What you should do >>
Using the data below, copy every line that contains the word "works".

══ Data supplied

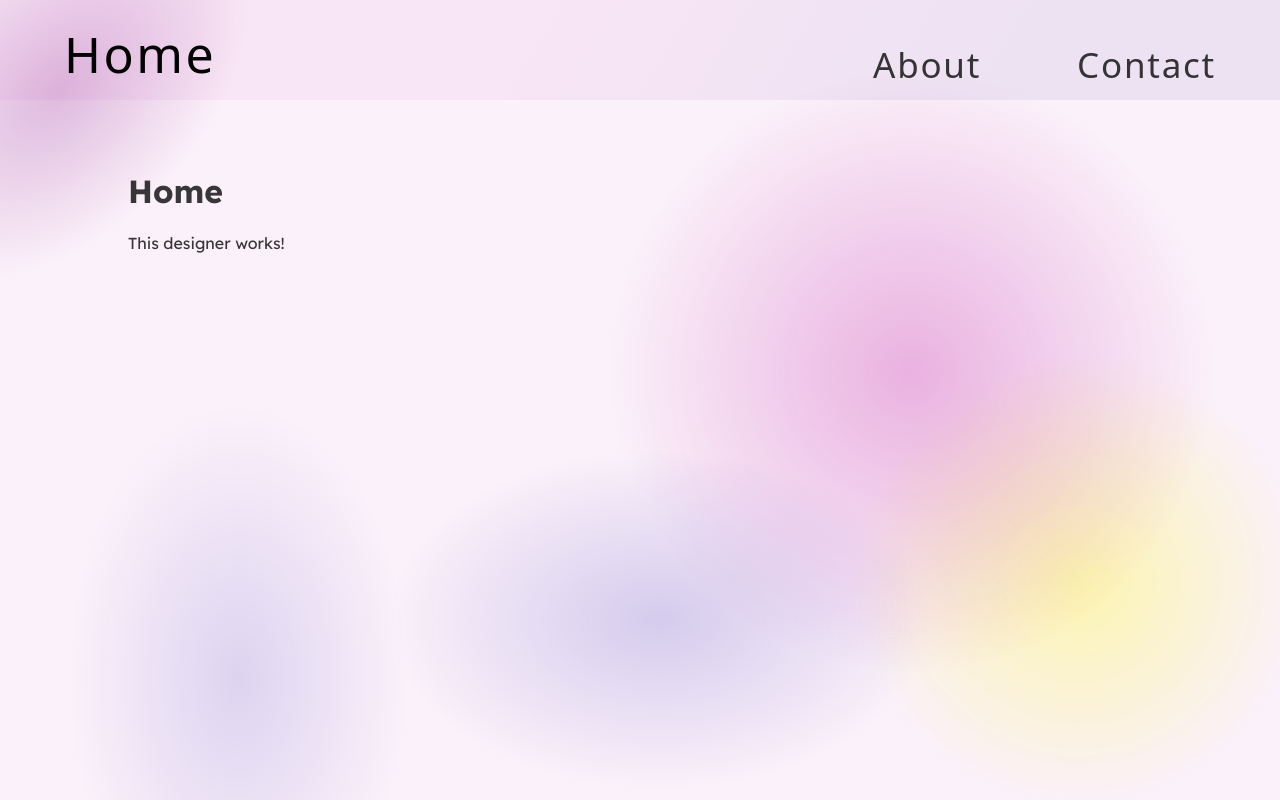
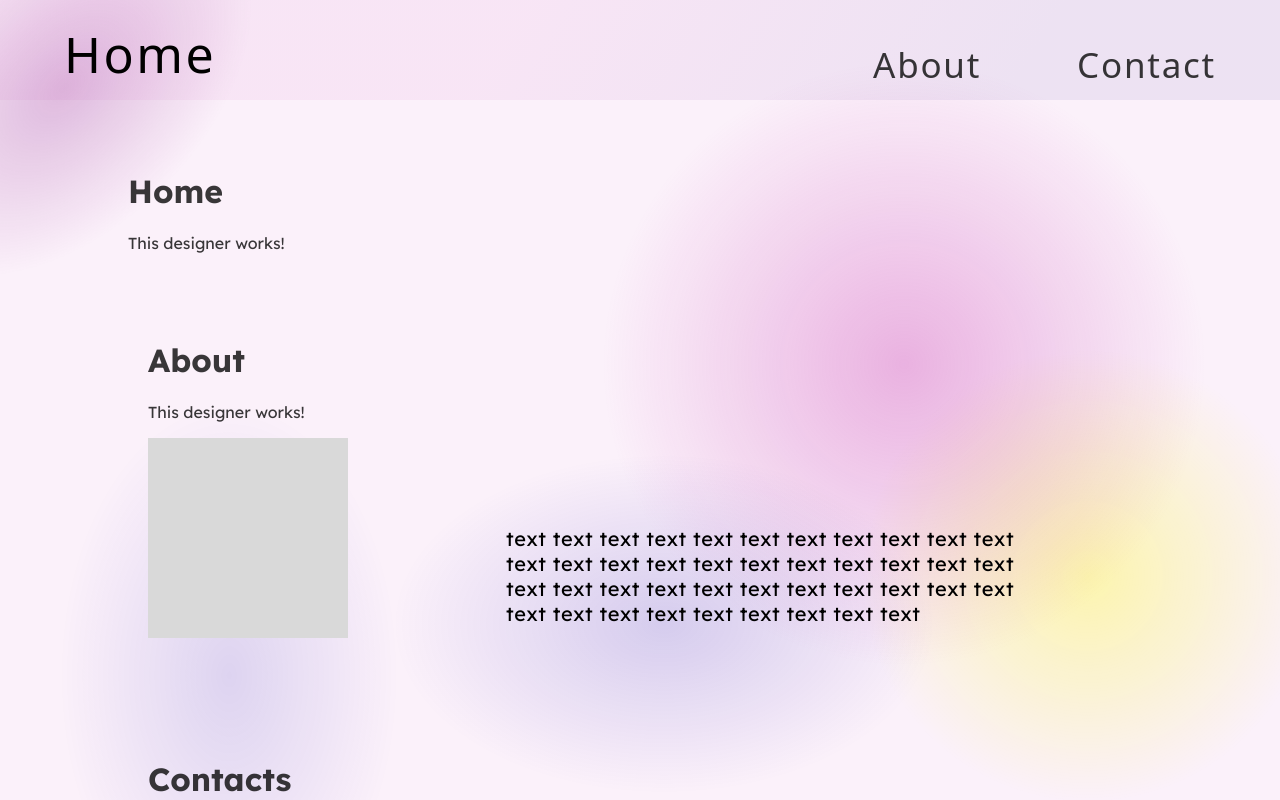
Before and after one commit to yourbaebea/personal, a React (Create React App) app: page / in a window 1280 px wide. Shown: the top 800 px of the page. Built offline with nearby package versions, Linux system fonts and the light colour scheme.

Commit message:
[stable version] ONLY ONE PAGE, missing #scroll to page animation

```diff
--- a/package.json
+++ b/package.json
@@ -41,6 +41,7 @@
     ]
   },
   "devDependencies": {
-    "gh-pages": "^6.0.0"
+    "gh-pages": "^6.0.0",
+    "react-error-overlay": "^6.0.9"
   }
 }
--- a/src/App.jsx
+++ b/src/App.jsx
@@ -1,9 +1,12 @@
-import React, { Component, setState } from "react";
+import React, { Component} from "react";
 import Layout from "./components/Layout";
+
 import Home from './pages/Home';
+/*
 import NotFound from './pages/Not Found';
 import Contact from './pages/Contact';
 import About from './pages/About';
+
 
 import {
   BrowserRouter,
@@ -11,20 +14,23 @@ import {
   Route,
 } from "react-router-dom";
 
+*/
 
 export default class App extends Component {
   render() {
 
     return (
       <div>
-      <BrowserRouter>
+        <Layout page={<Home />}/>
+        {/* <BrowserRouter>
         <Routes>
-          <Route path="/" element={<Layout page={<Home />} />} />
-          <Route path="/about" element={<Layout page={<About />} />} />
-          <Route path="/contact" element={<Layout page={<Contact />} />} />
+          <Route exact path="/" element={<Layout page={<Home />} />} />
+          <Route exact path="/about" element={<Layout page={<About />} />} />
+          <Route exact path="/contact" element={<Layout page={<Contact />} />} />
           <Route path="/*" element={<Layout page={<NotFound />} />} />
         </Routes>
-      </BrowserRouter>
+      </BrowserRouter>*/}
+
 
 
 
--- a/src/index.js
+++ b/src/index.js
@@ -3,6 +3,11 @@ import ReactDOM from 'react-dom/client';
 import '../src/style/index.css';
 import App from './App';
 import reportWebVitals from './reportWebVitals';
+/*
+const root= ReactDOM.createRoot(document.getElementById('root'));
+
+root.render(<BrowserRouter basename={process.env.PUBLIC_URL}>< App /></BrowserRouter>);
+*/
 
 const root = ReactDOM.createRoot(document.getElementById('root'));
 root.render(
--- a/src/pages/Home.jsx
+++ b/src/pages/Home.jsx
@@ -1,27 +1,29 @@
 import React, { Component } from "react";
 import TypingText from "../components/TypingText";
-import style from "../style/typing.module.css"
-import classes from '../style/page.module.css'
+import classes from '../style/page.module.css';
+import About from "../components/About";
+import Contact from "../components/Contact";
 
 export default class Home extends Component {
   render() {
     return (
       <div className={classes.page}>
         <div className={classes.context}>
+            <div className={classes.container}>
+              <div className={classes.elContainer}>
+                <div>
+                  <h1>Home</h1>
+                  <p>This designer works!</p>
+                </div>
+                <About/>
+                <Contact/>
+              </div>
 
 
 
-
-            <div className={classes.container}>
-              <div className={classes.elContainer}>
-                <h1>Home</h1>
-                <p>This designer works!</p>
-              </div>
-              {/*
               <div className={classes.finalContainer}>
                 <div className={classes.textContainer}><TypingText /></div>
               </div>
-              */ }
             </div>
         </div>
 
```
Also changed, not shown: src/components/About.jsx (renamed from src/pages/About.jsx), src/components/Contact.jsx (renamed from src/pages/Contact.jsx), 1 other file (tests, documents, lock files or other folders).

════

Solution below >>
+                  <p>This designer works!</p>
-                <p>This designer works!</p>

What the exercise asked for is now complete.